Dear Pole Barn Guru: Can I Use Concrete Brackets with a Foundation?

New!  The Pole Barn Guru’s mailbox is overflowing with questions.  Due to high demand, he is answering questions on Saturdays as well as Mondays.

Welcome to Ask the Pole Barn Guru – where you can ask questions about building topics, with answers posted on Mondays.  With many questions to answer, please be patient to watch for yours to come up on a future Monday segment.  If you want a quick answer, please be sure to answer with a “reply-able” email address.

Email all questions to: PoleBarnGuru@HansenPoleBuildings.com

DEAR POLE BARN GURU: Can you do metal plates with anchor bolts to mount the poles to? CAN I IN CANTON

DEAR CAN I: I will assume you want to either mount columns to an existing foundation wall, or to pour concrete brackets into a future foundation wall.
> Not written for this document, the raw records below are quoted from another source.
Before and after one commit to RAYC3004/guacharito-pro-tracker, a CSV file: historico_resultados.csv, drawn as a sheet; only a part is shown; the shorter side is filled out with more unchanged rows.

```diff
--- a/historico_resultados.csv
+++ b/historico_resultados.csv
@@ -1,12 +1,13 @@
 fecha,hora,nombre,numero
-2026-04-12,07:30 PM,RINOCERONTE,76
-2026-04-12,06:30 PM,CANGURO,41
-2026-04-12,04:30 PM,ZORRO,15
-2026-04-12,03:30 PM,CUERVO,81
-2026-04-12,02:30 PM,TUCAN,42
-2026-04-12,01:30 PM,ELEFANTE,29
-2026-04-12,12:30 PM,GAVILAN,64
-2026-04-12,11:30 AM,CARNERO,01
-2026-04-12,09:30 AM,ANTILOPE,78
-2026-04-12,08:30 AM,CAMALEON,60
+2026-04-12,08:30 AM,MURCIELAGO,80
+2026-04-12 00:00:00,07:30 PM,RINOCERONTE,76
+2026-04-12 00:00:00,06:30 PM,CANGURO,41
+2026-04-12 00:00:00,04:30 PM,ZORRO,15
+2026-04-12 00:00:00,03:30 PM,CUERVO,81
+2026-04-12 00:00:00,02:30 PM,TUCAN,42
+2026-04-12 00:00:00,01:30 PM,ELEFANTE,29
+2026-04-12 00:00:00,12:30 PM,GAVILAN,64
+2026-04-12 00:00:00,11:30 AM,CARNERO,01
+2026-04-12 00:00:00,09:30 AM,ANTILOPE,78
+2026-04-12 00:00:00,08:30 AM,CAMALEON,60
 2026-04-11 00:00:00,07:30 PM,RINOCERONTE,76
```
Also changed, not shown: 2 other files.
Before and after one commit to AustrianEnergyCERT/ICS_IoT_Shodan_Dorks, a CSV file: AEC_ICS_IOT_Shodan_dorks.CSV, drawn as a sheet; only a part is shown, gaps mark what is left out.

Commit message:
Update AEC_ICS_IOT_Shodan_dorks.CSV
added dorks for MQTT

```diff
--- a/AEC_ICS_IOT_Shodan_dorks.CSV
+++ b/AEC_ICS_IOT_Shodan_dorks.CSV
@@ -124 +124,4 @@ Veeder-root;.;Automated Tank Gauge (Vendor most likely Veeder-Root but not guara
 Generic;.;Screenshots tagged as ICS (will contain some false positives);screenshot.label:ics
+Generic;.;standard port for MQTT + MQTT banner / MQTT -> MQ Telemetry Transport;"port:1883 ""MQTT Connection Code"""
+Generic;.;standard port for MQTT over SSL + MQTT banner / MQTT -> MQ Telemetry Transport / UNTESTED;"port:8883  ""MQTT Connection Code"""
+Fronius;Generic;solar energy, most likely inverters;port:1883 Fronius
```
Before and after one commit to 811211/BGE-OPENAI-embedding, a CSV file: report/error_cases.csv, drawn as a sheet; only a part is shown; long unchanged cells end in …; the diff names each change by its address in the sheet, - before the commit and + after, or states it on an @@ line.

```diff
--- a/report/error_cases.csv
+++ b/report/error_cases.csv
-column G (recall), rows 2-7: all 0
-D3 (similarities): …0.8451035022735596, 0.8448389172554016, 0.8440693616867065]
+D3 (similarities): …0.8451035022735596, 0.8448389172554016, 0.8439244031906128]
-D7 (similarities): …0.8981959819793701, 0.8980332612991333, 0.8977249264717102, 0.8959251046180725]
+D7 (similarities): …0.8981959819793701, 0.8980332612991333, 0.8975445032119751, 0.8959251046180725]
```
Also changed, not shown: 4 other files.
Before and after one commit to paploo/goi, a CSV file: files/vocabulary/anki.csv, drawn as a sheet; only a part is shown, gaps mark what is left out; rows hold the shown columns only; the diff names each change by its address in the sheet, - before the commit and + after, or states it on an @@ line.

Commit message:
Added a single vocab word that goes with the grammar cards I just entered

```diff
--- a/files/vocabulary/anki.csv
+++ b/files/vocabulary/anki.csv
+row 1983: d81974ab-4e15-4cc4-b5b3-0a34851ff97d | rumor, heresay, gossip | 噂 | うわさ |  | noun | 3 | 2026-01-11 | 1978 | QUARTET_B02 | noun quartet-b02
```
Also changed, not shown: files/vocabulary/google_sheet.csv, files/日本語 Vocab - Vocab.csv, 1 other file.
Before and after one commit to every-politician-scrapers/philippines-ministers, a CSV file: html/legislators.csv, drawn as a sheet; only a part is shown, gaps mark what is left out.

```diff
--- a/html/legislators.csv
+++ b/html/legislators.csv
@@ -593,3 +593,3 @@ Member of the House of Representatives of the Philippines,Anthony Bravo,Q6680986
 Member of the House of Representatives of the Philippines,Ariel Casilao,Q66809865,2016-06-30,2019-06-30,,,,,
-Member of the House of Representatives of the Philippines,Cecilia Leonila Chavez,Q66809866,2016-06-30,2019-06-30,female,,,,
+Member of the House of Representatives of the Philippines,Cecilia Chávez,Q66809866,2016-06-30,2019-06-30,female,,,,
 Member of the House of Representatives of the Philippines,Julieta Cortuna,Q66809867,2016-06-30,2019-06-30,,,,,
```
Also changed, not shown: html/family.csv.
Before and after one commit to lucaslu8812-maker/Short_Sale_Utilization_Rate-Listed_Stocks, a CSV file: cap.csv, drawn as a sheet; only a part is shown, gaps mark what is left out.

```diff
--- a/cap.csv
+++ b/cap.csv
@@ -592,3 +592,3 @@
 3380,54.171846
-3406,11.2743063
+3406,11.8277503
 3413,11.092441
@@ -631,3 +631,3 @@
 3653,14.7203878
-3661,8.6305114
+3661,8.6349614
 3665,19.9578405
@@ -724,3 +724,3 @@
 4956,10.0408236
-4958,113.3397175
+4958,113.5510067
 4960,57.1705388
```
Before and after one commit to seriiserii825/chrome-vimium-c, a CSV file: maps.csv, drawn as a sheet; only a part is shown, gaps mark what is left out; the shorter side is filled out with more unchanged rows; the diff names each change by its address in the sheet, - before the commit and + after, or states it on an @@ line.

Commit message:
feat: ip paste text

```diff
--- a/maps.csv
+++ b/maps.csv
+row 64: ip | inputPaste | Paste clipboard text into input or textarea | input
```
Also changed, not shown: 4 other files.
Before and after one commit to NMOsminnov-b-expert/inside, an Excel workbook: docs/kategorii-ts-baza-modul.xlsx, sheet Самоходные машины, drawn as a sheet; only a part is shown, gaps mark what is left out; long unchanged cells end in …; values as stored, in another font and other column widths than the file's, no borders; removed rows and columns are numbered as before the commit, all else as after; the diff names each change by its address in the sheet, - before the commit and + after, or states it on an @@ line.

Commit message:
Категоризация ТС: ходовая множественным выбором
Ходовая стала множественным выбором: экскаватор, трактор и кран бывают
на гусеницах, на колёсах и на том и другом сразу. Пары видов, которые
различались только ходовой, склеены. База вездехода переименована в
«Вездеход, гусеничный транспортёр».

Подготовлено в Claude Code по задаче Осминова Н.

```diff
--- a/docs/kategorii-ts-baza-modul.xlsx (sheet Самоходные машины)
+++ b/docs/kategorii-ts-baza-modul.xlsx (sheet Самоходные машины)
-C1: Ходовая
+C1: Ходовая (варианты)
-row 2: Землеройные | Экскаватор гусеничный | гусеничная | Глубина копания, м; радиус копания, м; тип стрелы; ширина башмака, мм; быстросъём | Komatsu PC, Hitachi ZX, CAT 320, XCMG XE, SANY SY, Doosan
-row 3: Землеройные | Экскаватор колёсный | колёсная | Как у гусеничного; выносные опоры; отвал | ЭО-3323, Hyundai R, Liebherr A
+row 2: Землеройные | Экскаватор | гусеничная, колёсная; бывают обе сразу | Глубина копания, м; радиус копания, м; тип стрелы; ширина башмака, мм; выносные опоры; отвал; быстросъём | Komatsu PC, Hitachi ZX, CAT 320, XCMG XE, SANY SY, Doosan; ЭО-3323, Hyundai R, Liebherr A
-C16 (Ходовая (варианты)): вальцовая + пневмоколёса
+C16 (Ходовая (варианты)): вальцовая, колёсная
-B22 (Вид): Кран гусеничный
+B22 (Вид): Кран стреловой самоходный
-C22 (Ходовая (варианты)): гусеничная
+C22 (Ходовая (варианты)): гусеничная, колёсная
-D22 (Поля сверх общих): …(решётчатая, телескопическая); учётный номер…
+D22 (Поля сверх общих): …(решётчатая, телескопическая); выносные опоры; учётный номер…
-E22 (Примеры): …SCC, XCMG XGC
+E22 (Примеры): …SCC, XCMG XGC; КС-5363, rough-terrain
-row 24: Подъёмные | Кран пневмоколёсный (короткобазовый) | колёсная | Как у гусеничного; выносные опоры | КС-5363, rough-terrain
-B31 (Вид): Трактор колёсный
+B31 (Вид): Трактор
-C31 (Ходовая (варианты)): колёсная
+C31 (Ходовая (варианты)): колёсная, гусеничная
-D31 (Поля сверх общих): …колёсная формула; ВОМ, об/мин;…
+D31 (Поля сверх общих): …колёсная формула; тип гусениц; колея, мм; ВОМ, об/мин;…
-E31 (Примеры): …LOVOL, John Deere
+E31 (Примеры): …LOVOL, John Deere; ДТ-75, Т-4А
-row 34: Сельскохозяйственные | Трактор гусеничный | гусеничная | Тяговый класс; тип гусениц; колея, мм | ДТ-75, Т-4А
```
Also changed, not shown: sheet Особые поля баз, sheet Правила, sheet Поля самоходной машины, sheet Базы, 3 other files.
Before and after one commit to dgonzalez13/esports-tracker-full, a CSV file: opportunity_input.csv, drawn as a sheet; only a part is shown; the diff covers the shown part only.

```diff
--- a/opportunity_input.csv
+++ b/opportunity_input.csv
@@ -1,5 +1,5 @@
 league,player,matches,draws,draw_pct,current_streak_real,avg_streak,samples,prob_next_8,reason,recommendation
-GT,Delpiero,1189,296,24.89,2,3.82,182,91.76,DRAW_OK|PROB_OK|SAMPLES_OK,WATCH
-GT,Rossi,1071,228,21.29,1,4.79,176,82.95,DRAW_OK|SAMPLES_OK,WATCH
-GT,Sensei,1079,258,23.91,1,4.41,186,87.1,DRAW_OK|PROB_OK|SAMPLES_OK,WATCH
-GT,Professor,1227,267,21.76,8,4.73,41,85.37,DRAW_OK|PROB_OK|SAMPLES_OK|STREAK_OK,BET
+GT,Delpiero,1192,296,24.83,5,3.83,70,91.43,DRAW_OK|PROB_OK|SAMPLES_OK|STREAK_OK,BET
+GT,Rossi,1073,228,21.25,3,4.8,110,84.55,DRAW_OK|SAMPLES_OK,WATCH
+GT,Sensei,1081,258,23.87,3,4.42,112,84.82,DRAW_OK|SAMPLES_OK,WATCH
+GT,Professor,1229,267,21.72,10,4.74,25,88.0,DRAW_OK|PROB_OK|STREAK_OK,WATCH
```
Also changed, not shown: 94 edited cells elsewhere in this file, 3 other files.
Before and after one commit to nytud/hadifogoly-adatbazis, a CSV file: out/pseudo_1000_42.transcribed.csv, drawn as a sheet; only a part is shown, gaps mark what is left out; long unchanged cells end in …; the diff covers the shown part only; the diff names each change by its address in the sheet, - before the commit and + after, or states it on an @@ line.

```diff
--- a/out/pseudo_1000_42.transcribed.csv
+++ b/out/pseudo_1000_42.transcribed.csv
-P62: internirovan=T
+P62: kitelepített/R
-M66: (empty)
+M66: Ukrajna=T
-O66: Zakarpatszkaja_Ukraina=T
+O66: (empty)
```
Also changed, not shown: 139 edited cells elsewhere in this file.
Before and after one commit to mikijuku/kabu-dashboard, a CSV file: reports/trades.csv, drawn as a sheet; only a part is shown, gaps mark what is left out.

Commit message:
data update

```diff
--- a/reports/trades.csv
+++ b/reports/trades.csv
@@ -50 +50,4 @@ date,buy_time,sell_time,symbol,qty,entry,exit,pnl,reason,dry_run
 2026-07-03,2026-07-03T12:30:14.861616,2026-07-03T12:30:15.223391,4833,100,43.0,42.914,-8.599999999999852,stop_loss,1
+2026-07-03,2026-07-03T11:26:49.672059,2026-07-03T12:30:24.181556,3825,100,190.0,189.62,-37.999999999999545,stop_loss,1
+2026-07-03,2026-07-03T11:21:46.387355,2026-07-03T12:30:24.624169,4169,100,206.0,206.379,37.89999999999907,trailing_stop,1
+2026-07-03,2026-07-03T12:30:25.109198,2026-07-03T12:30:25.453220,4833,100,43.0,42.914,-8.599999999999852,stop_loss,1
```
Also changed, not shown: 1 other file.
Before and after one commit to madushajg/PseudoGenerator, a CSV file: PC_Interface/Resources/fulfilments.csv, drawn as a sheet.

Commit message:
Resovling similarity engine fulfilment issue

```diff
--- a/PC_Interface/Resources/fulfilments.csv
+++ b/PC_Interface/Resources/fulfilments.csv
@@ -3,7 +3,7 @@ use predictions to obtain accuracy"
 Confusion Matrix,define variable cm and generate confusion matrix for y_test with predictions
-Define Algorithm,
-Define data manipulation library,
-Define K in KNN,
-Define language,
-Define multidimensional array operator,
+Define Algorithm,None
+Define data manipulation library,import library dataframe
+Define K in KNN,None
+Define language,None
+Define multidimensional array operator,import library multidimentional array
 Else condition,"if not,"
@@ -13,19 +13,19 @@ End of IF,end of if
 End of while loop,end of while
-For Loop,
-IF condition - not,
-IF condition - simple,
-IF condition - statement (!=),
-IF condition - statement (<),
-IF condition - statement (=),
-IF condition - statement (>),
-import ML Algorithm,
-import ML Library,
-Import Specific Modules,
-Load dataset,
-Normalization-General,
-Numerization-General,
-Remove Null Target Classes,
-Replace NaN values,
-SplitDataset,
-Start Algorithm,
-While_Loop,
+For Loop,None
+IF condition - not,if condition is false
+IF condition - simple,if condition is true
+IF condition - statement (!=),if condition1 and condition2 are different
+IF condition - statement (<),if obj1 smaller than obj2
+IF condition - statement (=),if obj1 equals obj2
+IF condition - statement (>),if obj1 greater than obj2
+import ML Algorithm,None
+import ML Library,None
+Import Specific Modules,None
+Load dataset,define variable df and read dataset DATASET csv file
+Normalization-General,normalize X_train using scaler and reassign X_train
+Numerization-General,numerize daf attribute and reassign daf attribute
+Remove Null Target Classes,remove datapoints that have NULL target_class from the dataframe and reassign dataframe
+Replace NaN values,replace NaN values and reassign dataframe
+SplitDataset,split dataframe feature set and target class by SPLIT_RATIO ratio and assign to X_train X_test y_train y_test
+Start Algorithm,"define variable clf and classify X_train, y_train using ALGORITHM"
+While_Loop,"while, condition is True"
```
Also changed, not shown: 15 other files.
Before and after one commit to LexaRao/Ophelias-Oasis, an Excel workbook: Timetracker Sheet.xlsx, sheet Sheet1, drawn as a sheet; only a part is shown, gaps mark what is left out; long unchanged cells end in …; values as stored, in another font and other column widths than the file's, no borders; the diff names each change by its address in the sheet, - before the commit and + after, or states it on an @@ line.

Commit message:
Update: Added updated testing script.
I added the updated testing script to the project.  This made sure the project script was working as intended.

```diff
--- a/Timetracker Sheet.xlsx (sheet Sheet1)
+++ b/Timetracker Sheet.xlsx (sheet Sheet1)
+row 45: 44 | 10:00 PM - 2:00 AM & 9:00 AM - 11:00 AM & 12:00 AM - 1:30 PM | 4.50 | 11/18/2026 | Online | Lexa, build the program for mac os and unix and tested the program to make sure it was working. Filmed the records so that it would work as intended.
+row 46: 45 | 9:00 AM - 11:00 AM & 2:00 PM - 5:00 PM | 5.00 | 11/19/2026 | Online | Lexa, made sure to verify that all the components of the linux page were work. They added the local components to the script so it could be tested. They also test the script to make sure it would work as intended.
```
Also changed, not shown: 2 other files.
If so, then the answer is yes, we can provide wet-set or dry-set concrete brackets for either situation. For more information on specifics, please read:

https://www.hansenpolebuildings.com/blog/2012/09/concrete-brackets-2/

DEAR POLE BARN GURU: In a previous article, you discuss sliding doors for hangars and mention that you will be writing an article about better options (I assume to include bi-fold doors, stack doors, etc).  Did I miss this article in your index, or have you not yet written it?  Would be very interested in your ideas, as I am looking at constructing a 50×60 hangar with a 40-45’x12′ hangar door.  Have not yet decided whether I will pursue this in a steel or wood frame, thought budget may determine that.  The building is to be located in Boise, ID.  Thanks for your time. GLIDING IN GOLDSBORO

 DEAR GLIDING: You’ve caught me! So many topics to write about, and just not enough days of the week to post them. I’ve just returned from the 2014 Frame Building Expo, where Schweiss Doors (https://www.SchweissDoors.com) was one of the exhibitors. Keep a watchful eye open, as I will be writing about their products and other hangar door options in the very near future.

DEAR POLE BARN GURU: How do I insulate a pole barn cost effectively. COLD IN CONNECTICUT

DEAR COLD: This is one of the most often overlooked areas when people are planning their new pole buildings (as well as one of the most asked questions after construction). Provided you are still in the planning phase, here is some good reading on the subject: https://www.hansenpolebuildings.com/blog/2012/04/climate-controlled/